In the past years, a huge effort has been conducted worldwide to investigate CLC materials and process issues. In 2008, IFPEN and Total have started an ambitious collaboration to develop CLC applications. Nowadays, the CLC concept is well demonstrated at the pilot scale. The next step is to demonstrate the technology over time at larger scale. However, for further developments, the challenges are numerous and will be discussed, both on market and technical aspects.

  • Short term market is limited. Uncertainties around CO2 emission market and storage issues are related to CO2 policy and public acceptance of storage which still must evolve in the right direction... Financing of demonstration units in this context is challenging and other applications of CLC have to be investigated.
  • The industrial use of synthetic metal oxides or natural ores at large scale generates a lot of issues related to availability, price, waste disposal, health and safety, additionally to chemical and mechanical stability over time, reactivity, and oxygen transfer capacity.
  • Chemical looping reactor and process technology concepts have to be explored, developed, modeled and scaled-up in order to ensure adequate power production together with good gas solid contact and reaction requirement, controlled circulation of mixtures of particle (oxygen carrier, ash, solid fuel for instance). All these points should be considered at very large scale for CCS applications in order to minimize energy penalty and cost in severe operating conditions (temperatures above 800°C and intense solid circulation).
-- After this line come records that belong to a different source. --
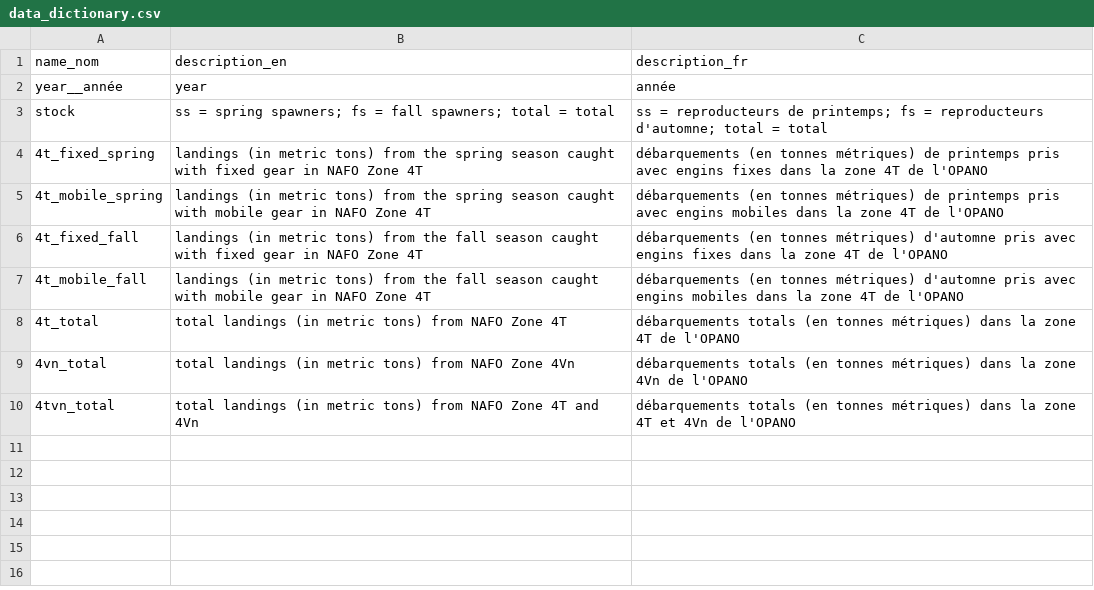
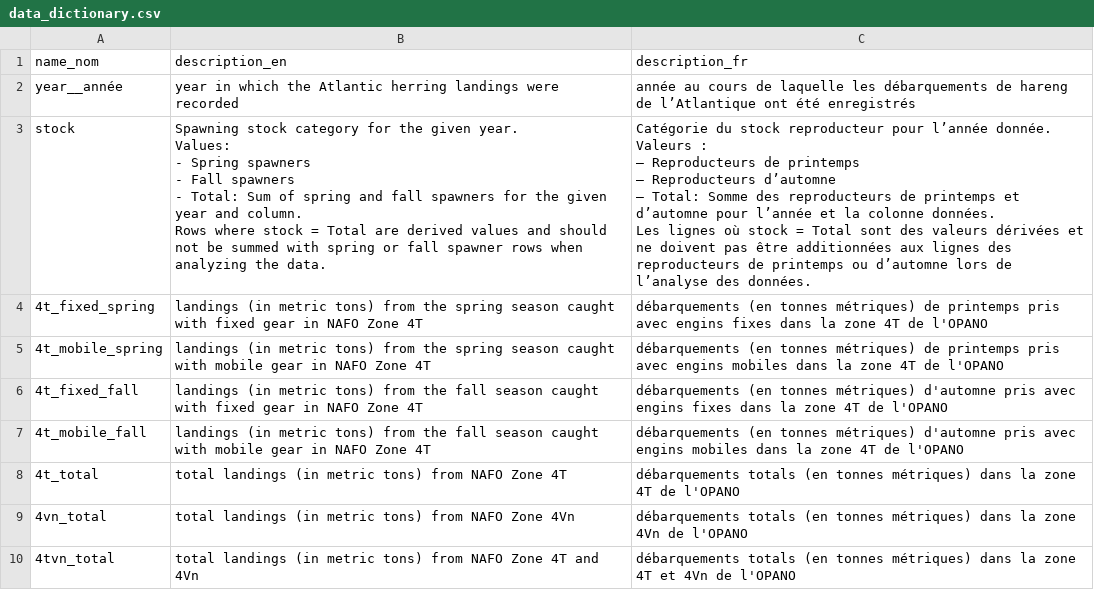
Before and after one commit to dfo-gulf-science/fgp-datasets, a CSV file: 73ab9c2c (herring_landings)/data_dictionary.csv, drawn as a sheet.

Commit message:
updated data resources and made changes to dictionary

```diff
--- a/73ab9c2c (herring_landings)/data_dictionary.csv
+++ b/73ab9c2c (herring_landings)/data_dictionary.csv
@@ -1,4 +1,17 @@
 name_nom,description_en,description_fr
-year__année,year,année
-stock,ss = spring spawners; fs = fall spawners; total = total,ss = reproducteurs de printemps; fs = reproducteurs d'automne; total = total
+year__année,year in which the Atlantic herring landings were recorded,année au cours de laquelle les débarquements de hareng de l’Atlantique ont été enregistrés
+stock,"Spawning stock category for the given year.
+Values:
+- Spring spawners
+- Fall spawners
+- Total: Sum of spring and fall spawners for the given year and column.
+
+Rows where stock = Total are derived values and should not be summed with spring or fall spawner rows when analyzing the data.","Catégorie du stock reproducteur pour l’année donnée.
+Valeurs :
+– Reproducteurs de printemps
+– Reproducteurs d’automne
+– Total: Somme des reproducteurs de printemps et d’automne pour l’année et la colonne données.
+
+Les lignes où stock = Total sont des valeurs dérivées et ne doivent pas être additionnées aux lignes des reproducteurs de printemps ou d’automne lors de l’analyse des données.
+"
 4t_fixed_spring,landings (in metric tons) from the spring season caught with fixed gear in NAFO Zone 4T,débarquements (en tonnes métriques) de printemps pris avec engins fixes dans la zone 4T de l'OPANO
```
Also changed, not shown: 3 other files.
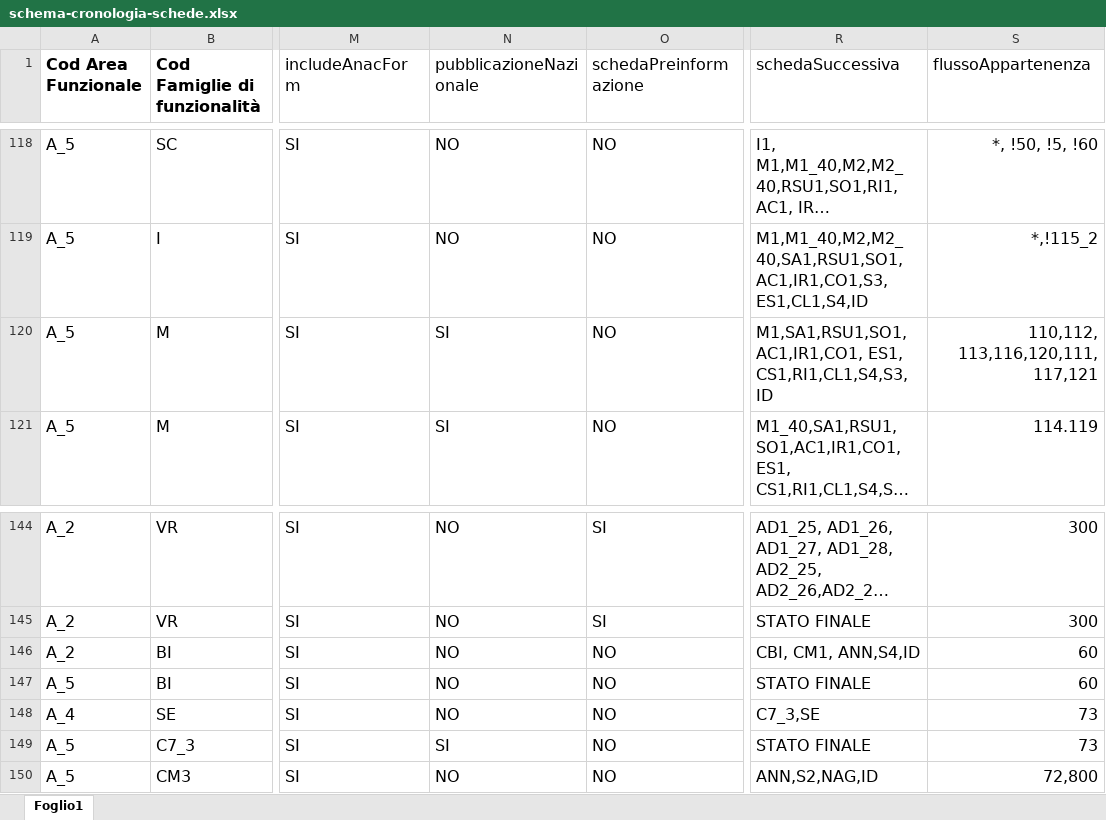
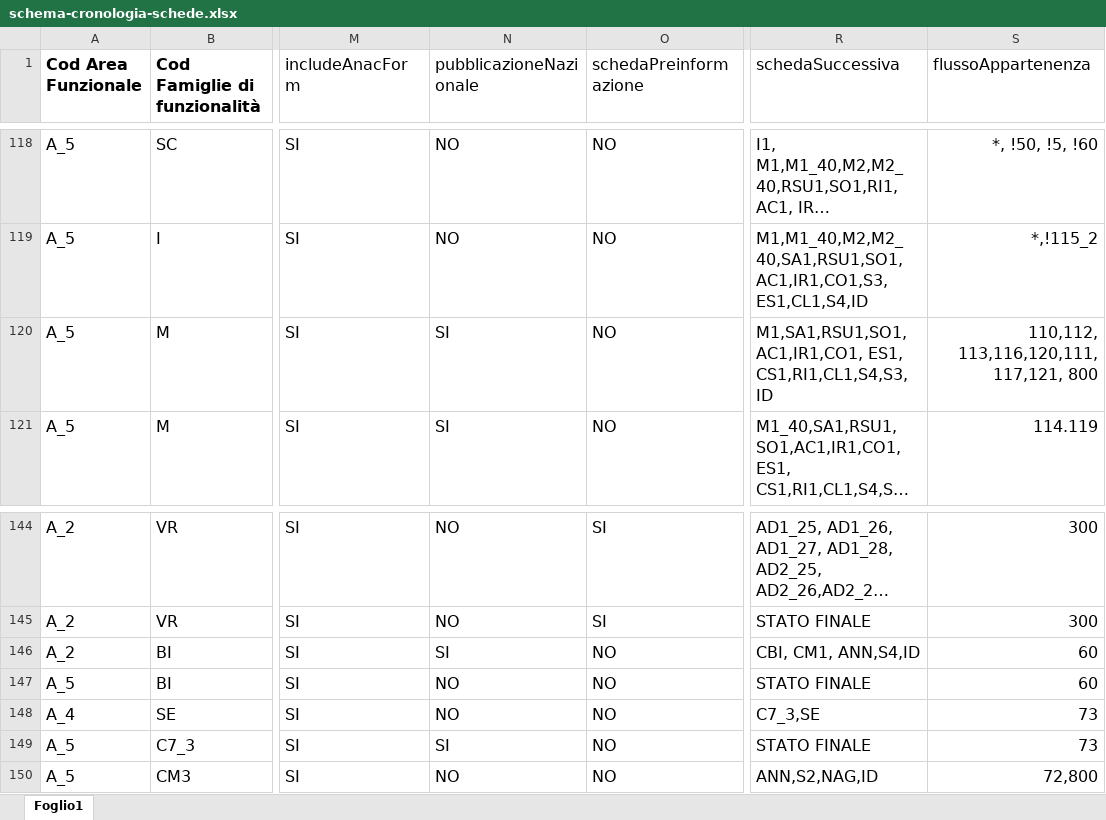
Before and after one commit to anticorruzione/npa, an Excel workbook: docs/orchestratore/schema-cronologia-schede.xlsx, sheet Foglio1, drawn as a sheet; only a part is shown, gaps mark what is left out; long unchanged cells end in …; values as stored, in another font and other column widths than the file's, no borders; the diff names each change by its address in the sheet, - before the commit and + after, or states it on an @@ line.

```diff
--- a/docs/orchestratore/schema-cronologia-schede.xlsx (sheet Foglio1)
+++ b/docs/orchestratore/schema-cronologia-schede.xlsx (sheet Foglio1)
-S120 (flussoAppartenenza): 110,112, 113,116,120,111,117,121
+S120 (flussoAppartenenza): 110,112, 113,116,120,111,117,121, 800
-N146 (pubblicazioneNazionale): NO
+N146 (pubblicazioneNazionale): SI
```
Also changed, not shown: 3 other files.
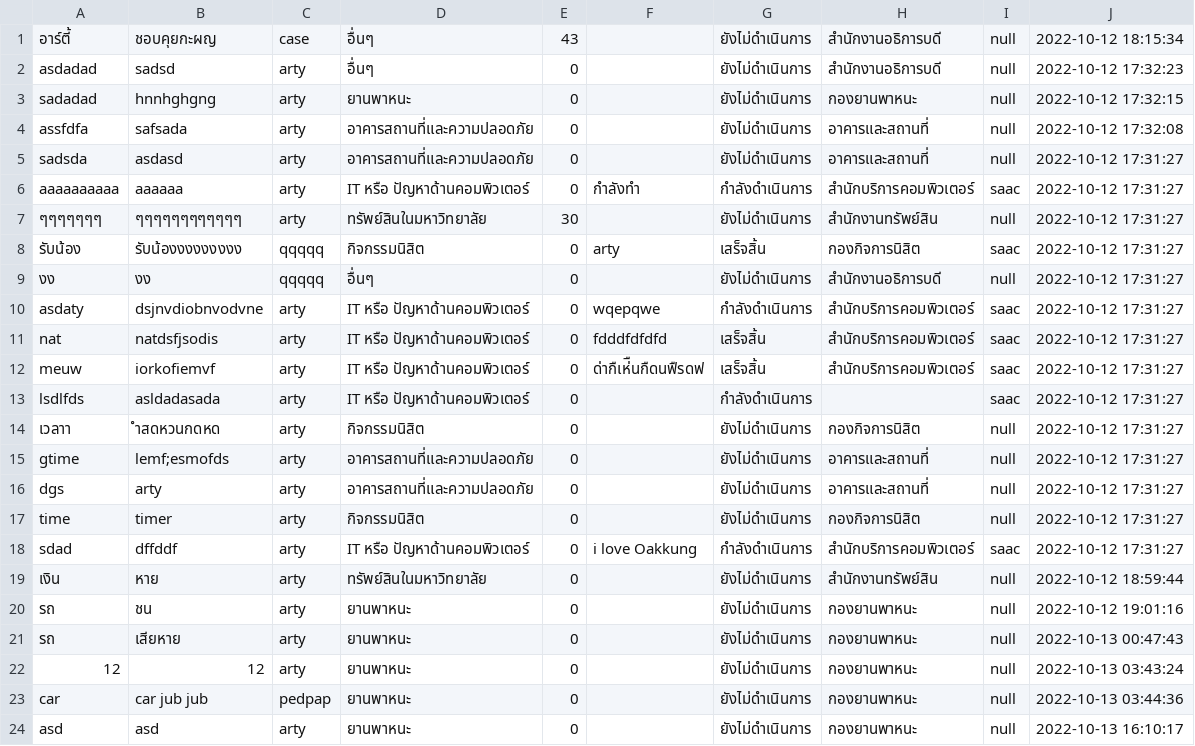
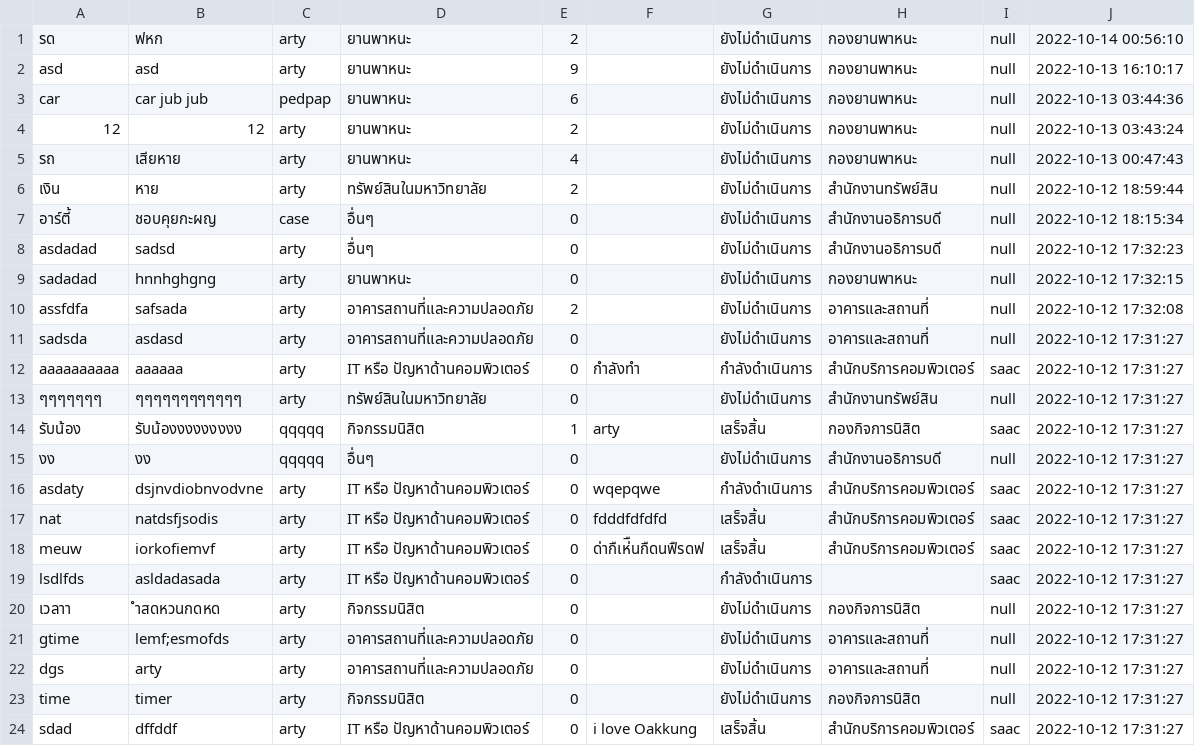
Before and after one commit to Pariphatt/Project_Ku_traffy-fondue, a CSV file: assets/reports.csv, drawn as a sheet.

Commit message:
update vote and add report

```diff
--- a/assets/reports.csv
+++ b/assets/reports.csv
@@ -1,9 +1,15 @@
-อาร์ตี้,ชอบคุยกะผญ,case,อื่นๆ,43,,ยังไม่ดำเนินการ,สำนักงานอธิการบดี,null,2022-10-12 18:15:34
+รด,ฟหก,arty,ยานพาหนะ,2,,ยังไม่ดำเนินการ,กองยานพาหนะ,null,2022-10-14 00:56:10
+asd,asd,arty,ยานพาหนะ,9,,ยังไม่ดำเนินการ,กองยานพาหนะ,null,2022-10-13 16:10:17
+car,car jub jub,pedpap,ยานพาหนะ,6,,ยังไม่ดำเนินการ,กองยานพาหนะ,null,2022-10-13 03:44:36
+12,12,arty,ยานพาหนะ,2,,ยังไม่ดำเนินการ,กองยานพาหนะ,null,2022-10-13 03:43:24
+รถ,เสียหาย,arty,ยานพาหนะ,4,,ยังไม่ดำเนินการ,กองยานพาหนะ,null,2022-10-13 00:47:43
+เงิน,หาย,arty,ทรัพย์สินในมหาวิทยาลัย,2,,ยังไม่ดำเนินการ,สำนักงานทรัพย์สิน,null,2022-10-12 18:59:44
+อาร์ตี้,ชอบคุยกะผญ,case,อื่นๆ,0,,ยังไม่ดำเนินการ,สำนักงานอธิการบดี,null,2022-10-12 18:15:34
 asdadad,sadsd,arty,อื่นๆ,0,,ยังไม่ดำเนินการ,สำนักงานอธิการบดี,null,2022-10-12 17:32:23
 sadadad,hnnhghgng,arty,ยานพาหนะ,0,,ยังไม่ดำเนินการ,กองยานพาหนะ,null,2022-10-12 17:32:15
-assfdfa,safsada,arty,อาคารสถานที่และความปลอดภัย,0,,ยังไม่ดำเนินการ,อาคารและสถานที่,null,2022-10-12 17:32:08
+assfdfa,safsada,arty,อาคารสถานที่และความปลอดภัย,2,,ยังไม่ดำเนินการ,อาคารและสถานที่,null,2022-10-12 17:32:08
 sadsda,asdasd,arty,อาคารสถานที่และความปลอดภัย,0,,ยังไม่ดำเนินการ,อาคารและสถานที่,null,2022-10-12 17:31:27
 aaaaaaaaaa,aaaaaa,arty,IT หรือ ปัญหาด้านคอมพิวเตอร์,0,กำลังทำ,กำลังดำเนินการ,สำนักบริการคอมพิวเตอร์,saac,2022-10-12 17:31:27
-ๆๆๆๆๆๆๆ,ๆๆๆๆๆๆๆๆๆๆๆๆ,arty,ทรัพย์สินในมหาวิทยาลัย,30,,ยังไม่ดำเนินการ,สำนักงานทรัพย์สิน,null,2022-10-12 17:31:27
-รับน้อง,รับน้องงงงงงงงง,qqqqq,กิจกรรมนิสิต,0,arty,เสร็จสิ้น,กองกิจการนิสิต,saac,2022-10-12 17:31:27
+ๆๆๆๆๆๆๆ,ๆๆๆๆๆๆๆๆๆๆๆๆ,arty,ทรัพย์สินในมหาวิทยาลัย,0,,ยังไม่ดำเนินการ,สำนักงานทรัพย์สิน,null,2022-10-12 17:31:27
+รับน้อง,รับน้องงงงงงงงง,qqqqq,กิจกรรมนิสิต,1,arty,เสร็จสิ้น,กองกิจการนิสิต,saac,2022-10-12 17:31:27
 งง,งง,qqqqq,อื่นๆ,0,,ยังไม่ดำเนินการ,สำนักงานอธิการบดี,null,2022-10-12 17:31:27
@@ -17,8 +23,2 @@ dgs,arty,arty,อาคารสถานที่และความปลอ
 time,timer,arty,กิจกรรมนิสิต,0,,ยังไม่ดำเนินการ,กองกิจการนิสิต,null,2022-10-12 17:31:27
-sdad,dffddf,arty,IT หรือ ปัญหาด้านคอมพิวเตอร์,0,i love Oakkung,กำลังดำเนินการ,สำนักบริการคอมพิวเตอร์,saac,2022-10-12 17:31:27
-เงิน,หาย,arty,ทรัพย์สินในมหาวิทยาลัย,0,,ยังไม่ดำเนินการ,สำนักงานทรัพย์สิน,null,2022-10-12 18:59:44
-รถ,ชน,arty,ยานพาหนะ,0,,ยังไม่ดำเนินการ,กองยานพาหนะ,null,2022-10-12 19:01:16
-รถ,เสียหาย,arty,ยานพาหนะ,0,,ยังไม่ดำเนินการ,กองยานพาหนะ,null,2022-10-13 00:47:43
-12,12,arty,ยานพาหนะ,0,,ยังไม่ดำเนินการ,กองยานพาหนะ,null,2022-10-13 03:43:24
-car,car jub jub,pedpap,ยานพาหนะ,0,,ยังไม่ดำเนินการ,กองยานพาหนะ,null,2022-10-13 03:44:36
-asd,asd,arty,ยานพาหนะ,0,,ยังไม่ดำเนินการ,กองยานพาหนะ,null,2022-10-13 16:10:17
+sdad,dffddf,arty,IT หรือ ปัญหาด้านคอมพิวเตอร์,0,i love Oakkung,เสร็จสิ้น,สำนักบริการคอมพิวเตอร์,saac,2022-10-12 17:31:27
```
Also changed, not shown: assets/accounts.csv, 9 other files.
Technical challenges remain to be solved and proven with large demonstration over long periods of time. In this context, research in the field of fluidization technology is essential and we will address a couple of key points already investigated at IFPEN and related to control of solid circulation, oxygen carrier attrition, conceptual design of CLC reactors and process performance.